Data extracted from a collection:
- - -

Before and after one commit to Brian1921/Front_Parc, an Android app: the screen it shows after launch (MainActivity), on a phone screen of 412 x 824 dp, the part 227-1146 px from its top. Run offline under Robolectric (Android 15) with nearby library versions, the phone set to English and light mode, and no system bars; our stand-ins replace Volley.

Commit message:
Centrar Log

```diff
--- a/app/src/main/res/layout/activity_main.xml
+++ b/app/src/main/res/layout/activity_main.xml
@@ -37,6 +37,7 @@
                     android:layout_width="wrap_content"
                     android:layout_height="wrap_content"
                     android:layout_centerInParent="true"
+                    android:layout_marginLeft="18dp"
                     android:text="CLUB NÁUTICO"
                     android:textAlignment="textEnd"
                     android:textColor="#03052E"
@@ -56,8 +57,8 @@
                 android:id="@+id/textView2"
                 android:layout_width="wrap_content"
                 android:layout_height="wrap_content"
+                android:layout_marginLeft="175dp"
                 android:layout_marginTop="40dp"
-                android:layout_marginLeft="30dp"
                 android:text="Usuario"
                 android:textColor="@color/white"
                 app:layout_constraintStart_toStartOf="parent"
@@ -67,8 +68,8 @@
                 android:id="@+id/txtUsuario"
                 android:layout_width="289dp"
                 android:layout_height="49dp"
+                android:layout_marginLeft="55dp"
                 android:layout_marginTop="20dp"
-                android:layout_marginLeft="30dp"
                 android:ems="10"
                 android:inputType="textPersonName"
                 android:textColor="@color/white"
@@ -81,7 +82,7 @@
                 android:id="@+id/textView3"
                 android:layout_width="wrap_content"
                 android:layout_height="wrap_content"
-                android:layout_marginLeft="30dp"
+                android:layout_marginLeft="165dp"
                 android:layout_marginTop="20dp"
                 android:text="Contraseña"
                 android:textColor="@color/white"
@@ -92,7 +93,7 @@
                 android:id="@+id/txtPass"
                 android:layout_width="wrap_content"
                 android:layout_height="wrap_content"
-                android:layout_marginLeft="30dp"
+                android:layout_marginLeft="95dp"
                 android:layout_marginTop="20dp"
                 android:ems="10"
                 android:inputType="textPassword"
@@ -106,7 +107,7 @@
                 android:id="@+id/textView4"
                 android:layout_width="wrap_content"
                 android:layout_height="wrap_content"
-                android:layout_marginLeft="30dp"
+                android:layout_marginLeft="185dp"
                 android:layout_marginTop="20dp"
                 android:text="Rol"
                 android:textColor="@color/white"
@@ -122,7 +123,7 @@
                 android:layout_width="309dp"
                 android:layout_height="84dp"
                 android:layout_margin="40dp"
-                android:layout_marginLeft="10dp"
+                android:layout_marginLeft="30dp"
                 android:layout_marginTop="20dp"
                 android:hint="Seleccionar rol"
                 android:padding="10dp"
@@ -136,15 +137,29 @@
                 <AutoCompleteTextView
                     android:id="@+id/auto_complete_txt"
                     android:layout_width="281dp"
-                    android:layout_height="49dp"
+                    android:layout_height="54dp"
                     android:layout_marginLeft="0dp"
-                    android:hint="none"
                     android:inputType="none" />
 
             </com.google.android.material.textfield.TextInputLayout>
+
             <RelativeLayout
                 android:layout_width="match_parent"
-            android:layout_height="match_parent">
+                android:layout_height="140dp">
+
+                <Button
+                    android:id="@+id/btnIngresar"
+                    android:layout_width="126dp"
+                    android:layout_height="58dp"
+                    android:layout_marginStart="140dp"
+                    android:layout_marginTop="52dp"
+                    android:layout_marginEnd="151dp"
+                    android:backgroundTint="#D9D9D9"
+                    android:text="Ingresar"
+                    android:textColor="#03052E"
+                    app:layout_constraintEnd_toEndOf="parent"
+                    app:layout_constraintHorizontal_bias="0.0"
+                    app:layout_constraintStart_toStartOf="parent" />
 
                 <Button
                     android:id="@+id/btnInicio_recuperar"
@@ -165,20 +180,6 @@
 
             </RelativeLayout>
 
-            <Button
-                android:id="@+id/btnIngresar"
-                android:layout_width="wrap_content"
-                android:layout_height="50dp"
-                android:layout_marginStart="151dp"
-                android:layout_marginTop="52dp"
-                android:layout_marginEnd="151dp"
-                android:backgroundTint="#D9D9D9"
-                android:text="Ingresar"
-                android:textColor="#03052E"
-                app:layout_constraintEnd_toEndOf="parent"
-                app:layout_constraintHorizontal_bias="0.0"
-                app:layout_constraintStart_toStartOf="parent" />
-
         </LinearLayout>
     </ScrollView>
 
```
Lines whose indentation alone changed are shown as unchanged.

- - -

Problem details: Take each line above that holds the string "hint" and copy it.

Solution:
                 android:hint="Seleccionar rol"
-                    android:hint="none"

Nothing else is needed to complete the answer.